━━ Supplied material ━━

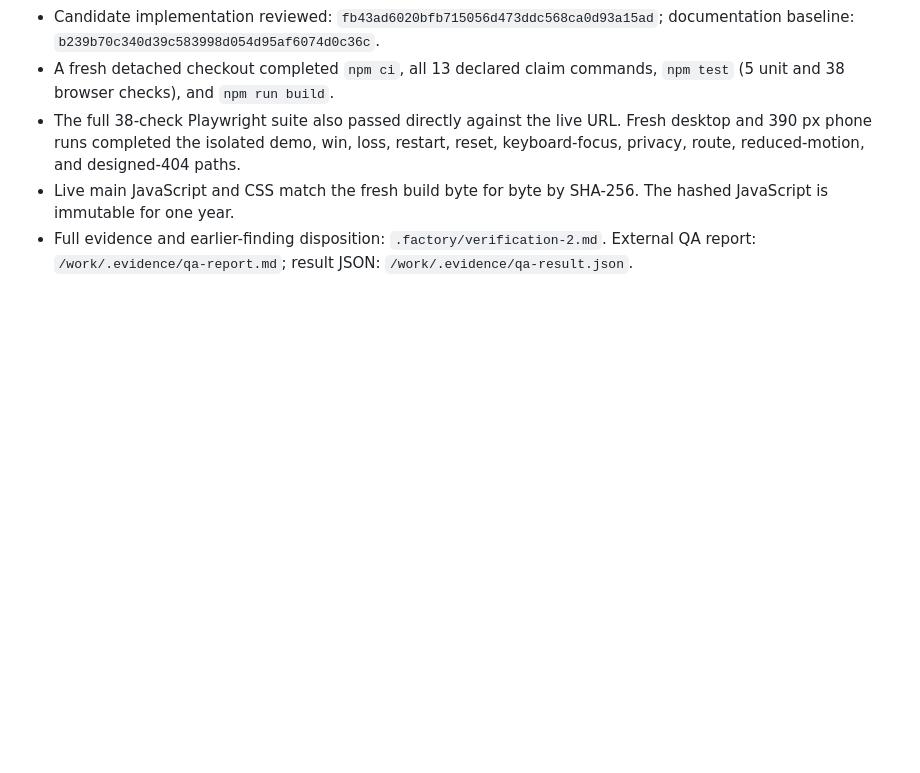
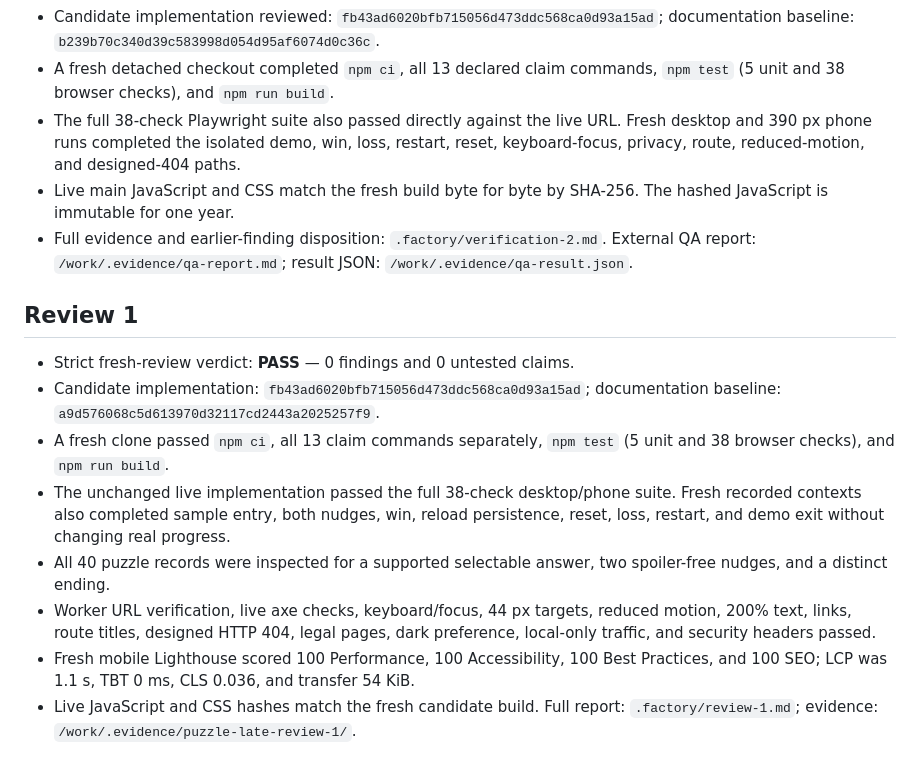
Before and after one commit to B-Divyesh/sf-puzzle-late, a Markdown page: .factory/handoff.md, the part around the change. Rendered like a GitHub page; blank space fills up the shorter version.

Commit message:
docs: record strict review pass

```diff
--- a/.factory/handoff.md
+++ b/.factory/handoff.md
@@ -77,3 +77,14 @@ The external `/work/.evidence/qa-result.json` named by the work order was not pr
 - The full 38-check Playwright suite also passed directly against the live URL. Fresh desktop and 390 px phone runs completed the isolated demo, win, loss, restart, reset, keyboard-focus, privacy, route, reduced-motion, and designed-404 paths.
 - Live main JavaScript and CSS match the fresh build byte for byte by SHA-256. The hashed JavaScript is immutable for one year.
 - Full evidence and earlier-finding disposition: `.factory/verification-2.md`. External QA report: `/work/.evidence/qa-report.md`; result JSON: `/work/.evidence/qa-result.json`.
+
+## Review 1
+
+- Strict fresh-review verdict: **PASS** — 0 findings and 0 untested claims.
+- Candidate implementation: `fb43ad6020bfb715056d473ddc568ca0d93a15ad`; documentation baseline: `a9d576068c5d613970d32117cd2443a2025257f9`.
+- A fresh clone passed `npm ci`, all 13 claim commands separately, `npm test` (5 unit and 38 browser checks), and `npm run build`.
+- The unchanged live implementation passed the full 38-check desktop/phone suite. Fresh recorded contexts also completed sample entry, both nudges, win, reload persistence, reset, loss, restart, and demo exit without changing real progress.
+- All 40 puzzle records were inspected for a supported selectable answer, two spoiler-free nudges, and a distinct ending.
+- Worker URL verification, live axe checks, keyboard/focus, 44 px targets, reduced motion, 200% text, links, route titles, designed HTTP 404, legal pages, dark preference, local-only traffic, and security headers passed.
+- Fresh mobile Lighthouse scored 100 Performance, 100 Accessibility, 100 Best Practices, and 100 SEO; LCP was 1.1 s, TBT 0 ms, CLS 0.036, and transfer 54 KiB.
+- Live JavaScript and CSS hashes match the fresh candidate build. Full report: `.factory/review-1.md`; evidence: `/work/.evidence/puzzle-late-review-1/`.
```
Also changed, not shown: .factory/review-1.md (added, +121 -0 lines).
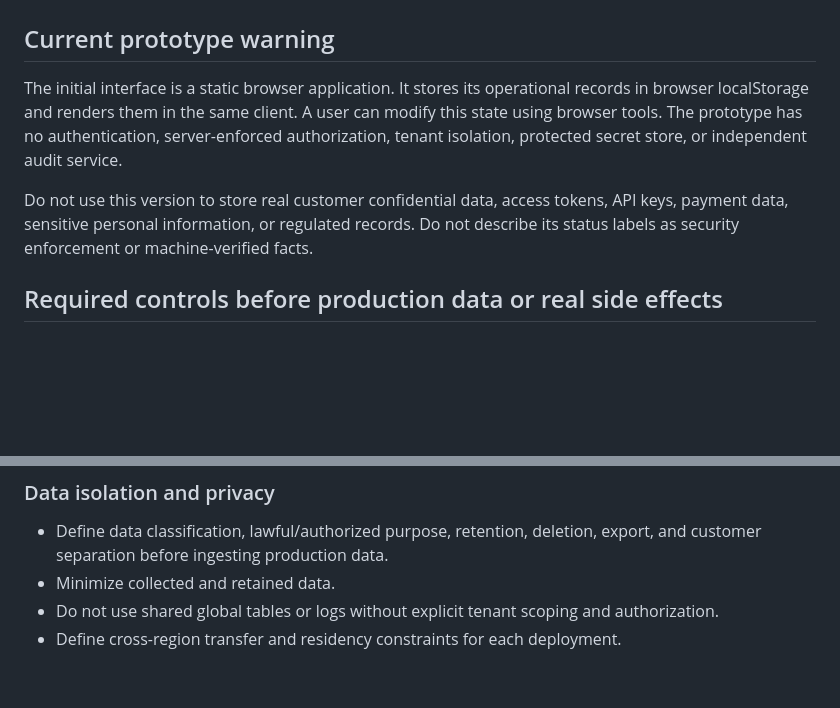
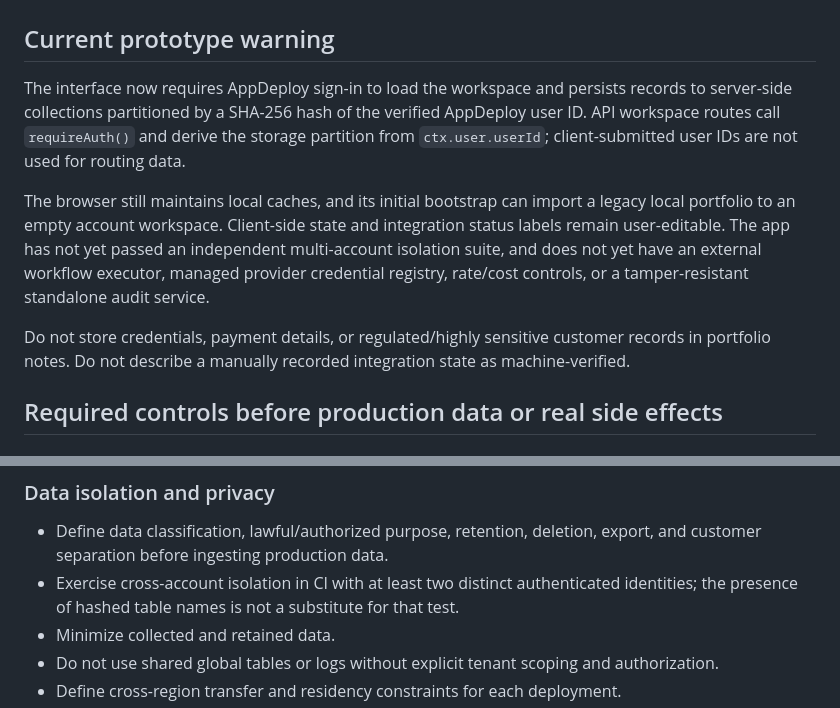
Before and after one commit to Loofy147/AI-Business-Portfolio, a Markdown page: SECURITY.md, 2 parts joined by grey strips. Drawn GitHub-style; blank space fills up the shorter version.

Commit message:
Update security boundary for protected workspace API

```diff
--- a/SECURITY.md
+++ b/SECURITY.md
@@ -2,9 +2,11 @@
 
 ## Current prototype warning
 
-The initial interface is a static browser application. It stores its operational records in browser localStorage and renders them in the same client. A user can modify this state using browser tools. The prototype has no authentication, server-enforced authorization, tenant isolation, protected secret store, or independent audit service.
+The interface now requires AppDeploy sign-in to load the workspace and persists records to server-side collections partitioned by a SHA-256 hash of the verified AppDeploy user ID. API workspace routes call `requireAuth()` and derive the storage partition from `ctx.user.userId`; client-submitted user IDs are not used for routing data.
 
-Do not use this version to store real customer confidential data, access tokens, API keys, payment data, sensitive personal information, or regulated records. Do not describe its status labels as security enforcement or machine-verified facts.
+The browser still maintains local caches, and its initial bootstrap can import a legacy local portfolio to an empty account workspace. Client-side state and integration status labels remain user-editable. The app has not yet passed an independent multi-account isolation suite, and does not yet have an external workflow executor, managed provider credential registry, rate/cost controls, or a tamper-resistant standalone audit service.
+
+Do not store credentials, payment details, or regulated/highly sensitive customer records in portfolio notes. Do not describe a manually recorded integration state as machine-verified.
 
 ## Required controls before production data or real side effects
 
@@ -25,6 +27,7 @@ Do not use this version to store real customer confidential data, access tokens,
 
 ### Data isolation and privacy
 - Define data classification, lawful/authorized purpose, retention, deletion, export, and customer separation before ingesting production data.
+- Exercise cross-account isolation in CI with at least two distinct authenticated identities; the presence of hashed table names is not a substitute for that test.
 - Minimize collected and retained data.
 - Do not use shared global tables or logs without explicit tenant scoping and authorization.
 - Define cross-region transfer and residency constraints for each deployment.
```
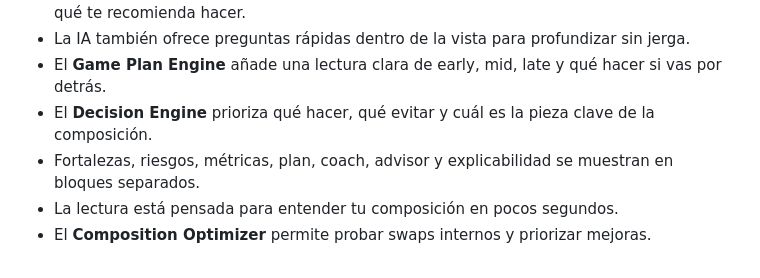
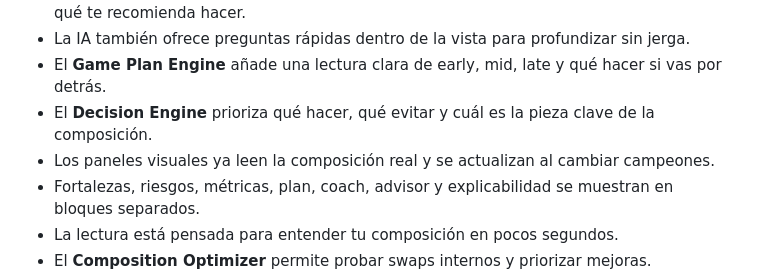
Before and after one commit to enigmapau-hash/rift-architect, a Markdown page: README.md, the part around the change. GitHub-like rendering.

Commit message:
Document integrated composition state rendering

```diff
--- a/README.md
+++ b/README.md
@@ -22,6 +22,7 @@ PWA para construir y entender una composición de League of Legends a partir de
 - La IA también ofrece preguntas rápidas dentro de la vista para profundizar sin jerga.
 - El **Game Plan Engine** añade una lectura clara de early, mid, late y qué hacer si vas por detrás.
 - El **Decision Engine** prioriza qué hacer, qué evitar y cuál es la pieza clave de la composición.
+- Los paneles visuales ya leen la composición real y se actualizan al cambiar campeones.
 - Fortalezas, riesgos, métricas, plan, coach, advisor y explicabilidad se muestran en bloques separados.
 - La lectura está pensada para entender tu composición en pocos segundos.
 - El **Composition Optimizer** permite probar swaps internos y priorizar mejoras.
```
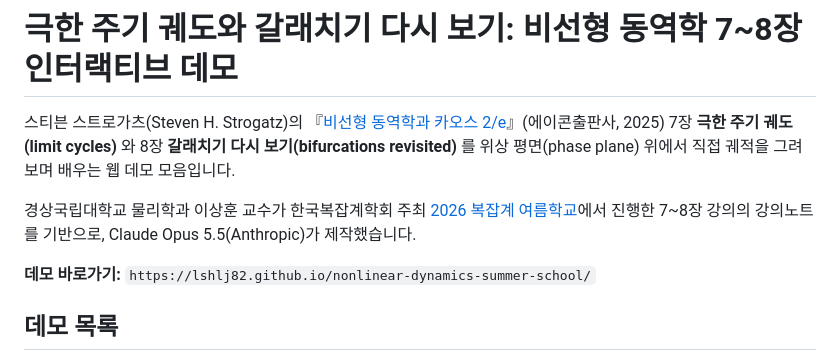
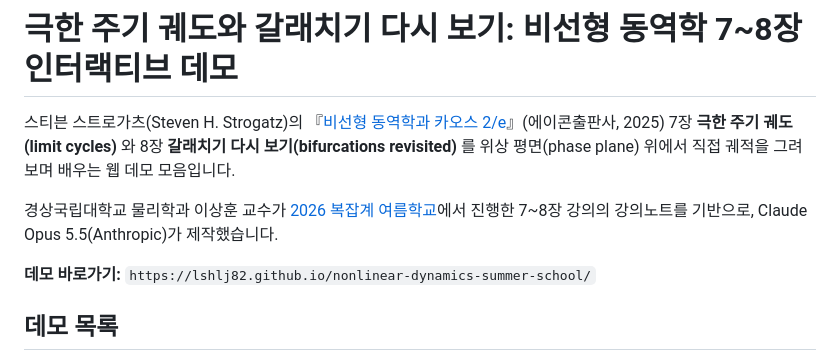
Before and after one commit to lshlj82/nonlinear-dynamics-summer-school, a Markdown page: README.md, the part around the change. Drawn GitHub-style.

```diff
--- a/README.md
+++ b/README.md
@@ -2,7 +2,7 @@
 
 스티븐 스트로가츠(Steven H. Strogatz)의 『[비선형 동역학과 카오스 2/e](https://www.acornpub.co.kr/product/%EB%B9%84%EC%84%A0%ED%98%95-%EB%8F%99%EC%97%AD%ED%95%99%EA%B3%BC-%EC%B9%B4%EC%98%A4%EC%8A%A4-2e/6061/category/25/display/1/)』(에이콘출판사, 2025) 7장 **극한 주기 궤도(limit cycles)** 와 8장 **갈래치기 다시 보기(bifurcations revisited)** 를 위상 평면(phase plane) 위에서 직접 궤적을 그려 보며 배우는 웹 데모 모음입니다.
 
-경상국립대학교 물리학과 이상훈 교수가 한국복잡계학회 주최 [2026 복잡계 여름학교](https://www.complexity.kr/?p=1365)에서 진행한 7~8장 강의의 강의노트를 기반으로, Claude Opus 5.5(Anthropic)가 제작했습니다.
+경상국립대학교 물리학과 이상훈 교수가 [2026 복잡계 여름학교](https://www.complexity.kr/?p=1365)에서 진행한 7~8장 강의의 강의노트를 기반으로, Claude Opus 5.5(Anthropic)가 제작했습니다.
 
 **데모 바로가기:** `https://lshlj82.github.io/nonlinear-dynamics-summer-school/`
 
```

━━━

Required work – Repeat the data exactly in full, omitting its pictures.

Answer for this exercise –
Before and after one commit to B-Divyesh/sf-puzzle-late, a Markdown page: .factory/handoff.md, the part around the change. Rendered like a GitHub page; blank space fills up the shorter version.

Commit message:
docs: record strict review pass

```diff
--- a/.factory/handoff.md
+++ b/.factory/handoff.md
@@ -77,3 +77,14 @@ The external `/work/.evidence/qa-result.json` named by the work order was not pr
 - The full 38-check Playwright suite also passed directly against the live URL. Fresh desktop and 390 px phone runs completed the isolated demo, win, loss, restart, reset, keyboard-focus, privacy, route, reduced-motion, and designed-404 paths.
 - Live main JavaScript and CSS match the fresh build byte for byte by SHA-256. The hashed JavaScript is immutable for one year.
 - Full evidence and earlier-finding disposition: `.factory/verification-2.md`. External QA report: `/work/.evidence/qa-report.md`; result JSON: `/work/.evidence/qa-result.json`.
+
+## Review 1
+
+- Strict fresh-review verdict: **PASS** — 0 findings and 0 untested claims.
+- Candidate implementation: `fb43ad6020bfb715056d473ddc568ca0d93a15ad`; documentation baseline: `a9d576068c5d613970d32117cd2443a2025257f9`.
+- A fresh clone passed `npm ci`, all 13 claim commands separately, `npm test` (5 unit and 38 browser checks), and `npm run build`.
+- The unchanged live implementation passed the full 38-check desktop/phone suite. Fresh recorded contexts also completed sample entry, both nudges, win, reload persistence, reset, loss, restart, and demo exit without changing real progress.
+- All 40 puzzle records were inspected for a supported selectable answer, two spoiler-free nudges, and a distinct ending.
+- Worker URL verification, live axe checks, keyboard/focus, 44 px targets, reduced motion, 200% text, links, route titles, designed HTTP 404, legal pages, dark preference, local-only traffic, and security headers passed.
+- Fresh mobile Lighthouse scored 100 Performance, 100 Accessibility, 100 Best Practices, and 100 SEO; LCP was 1.1 s, TBT 0 ms, CLS 0.036, and transfer 54 KiB.
+- Live JavaScript and CSS hashes match the fresh candidate build. Full report: `.factory/review-1.md`; evidence: `/work/.evidence/puzzle-late-review-1/`.
```
Also changed, not shown: .factory/review-1.md (added, +121 -0 lines).
Before and after one commit to Loofy147/AI-Business-Portfolio, a Markdown page: SECURITY.md, 2 parts joined by grey strips. Drawn GitHub-style; blank space fills up the shorter version.

Commit message:
Update security boundary for protected workspace API

```diff
--- a/SECURITY.md
+++ b/SECURITY.md
@@ -2,9 +2,11 @@
 
 ## Current prototype warning
 
-The initial interface is a static browser application. It stores its operational records in browser localStorage and renders them in the same client. A user can modify this state using browser tools. The prototype has no authentication, server-enforced authorization, tenant isolation, protected secret store, or independent audit service.
+The interface now requires AppDeploy sign-in to load the workspace and persists records to server-side collections partitioned by a SHA-256 hash of the verified AppDeploy user ID. API workspace routes call `requireAuth()` and derive the storage partition from `ctx.user.userId`; client-submitted user IDs are not used for routing data.
 
-Do not use this version to store real customer confidential data, access tokens, API keys, payment data, sensitive personal information, or regulated records. Do not describe its status labels as security enforcement or machine-verified facts.
+The browser still maintains local caches, and its initial bootstrap can import a legacy local portfolio to an empty account workspace. Client-side state and integration status labels remain user-editable. The app has not yet passed an independent multi-account isolation suite, and does not yet have an external workflow executor, managed provider credential registry, rate/cost controls, or a tamper-resistant standalone audit service.
+
+Do not store credentials, payment details, or regulated/highly sensitive customer records in portfolio notes. Do not describe a manually recorded integration state as machine-verified.
 
 ## Required controls before production data or real side effects
 
@@ -25,6 +27,7 @@ Do not use this version to store real customer confidential data, access tokens,
 
 ### Data isolation and privacy
 - Define data classification, lawful/authorized purpose, retention, deletion, export, and customer separation before ingesting production data.
+- Exercise cross-account isolation in CI with at least two distinct authenticated identities; the presence of hashed table names is not a substitute for that test.
 - Minimize collected and retained data.
 - Do not use shared global tables or logs without explicit tenant scoping and authorization.
 - Define cross-region transfer and residency constraints for each deployment.
```
Before and after one commit to enigmapau-hash/rift-architect, a Markdown page: README.md, the part around the change. GitHub-like rendering.

Commit message:
Document integrated composition state rendering

```diff
--- a/README.md
+++ b/README.md
@@ -22,6 +22,7 @@ PWA para construir y entender una composición de League of Legends a partir de
 - La IA también ofrece preguntas rápidas dentro de la vista para profundizar sin jerga.
 - El **Game Plan Engine** añade una lectura clara de early, mid, late y qué hacer si vas por detrás.
 - El **Decision Engine** prioriza qué hacer, qué evitar y cuál es la pieza clave de la composición.
+- Los paneles visuales ya leen la composición real y se actualizan al cambiar campeones.
 - Fortalezas, riesgos, métricas, plan, coach, advisor y explicabilidad se muestran en bloques separados.
 - La lectura está pensada para entender tu composición en pocos segundos.
 - El **Composition Optimizer** permite probar swaps internos y priorizar mejoras.
```
Before and after one commit to lshlj82/nonlinear-dynamics-summer-school, a Markdown page: README.md, the part around the change. Drawn GitHub-style.

```diff
--- a/README.md
+++ b/README.md
@@ -2,7 +2,7 @@
 
 스티븐 스트로가츠(Steven H. Strogatz)의 『[비선형 동역학과 카오스 2/e](https://www.acornpub.co.kr/product/%EB%B9%84%EC%84%A0%ED%98%95-%EB%8F%99%EC%97%AD%ED%95%99%EA%B3%BC-%EC%B9%B4%EC%98%A4%EC%8A%A4-2e/6061/category/25/display/1/)』(에이콘출판사, 2025) 7장 **극한 주기 궤도(limit cycles)** 와 8장 **갈래치기 다시 보기(bifurcations revisited)** 를 위상 평면(phase plane) 위에서 직접 궤적을 그려 보며 배우는 웹 데모 모음입니다.
 
-경상국립대학교 물리학과 이상훈 교수가 한국복잡계학회 주최 [2026 복잡계 여름학교](https://www.complexity.kr/?p=1365)에서 진행한 7~8장 강의의 강의노트를 기반으로, Claude Opus 5.5(Anthropic)가 제작했습니다.
+경상국립대학교 물리학과 이상훈 교수가 [2026 복잡계 여름학교](https://www.complexity.kr/?p=1365)에서 진행한 7~8장 강의의 강의노트를 기반으로, Claude Opus 5.5(Anthropic)가 제작했습니다.
 
 **데모 바로가기:** `https://lshlj82.github.io/nonlinear-dynamics-summer-school/`
 
```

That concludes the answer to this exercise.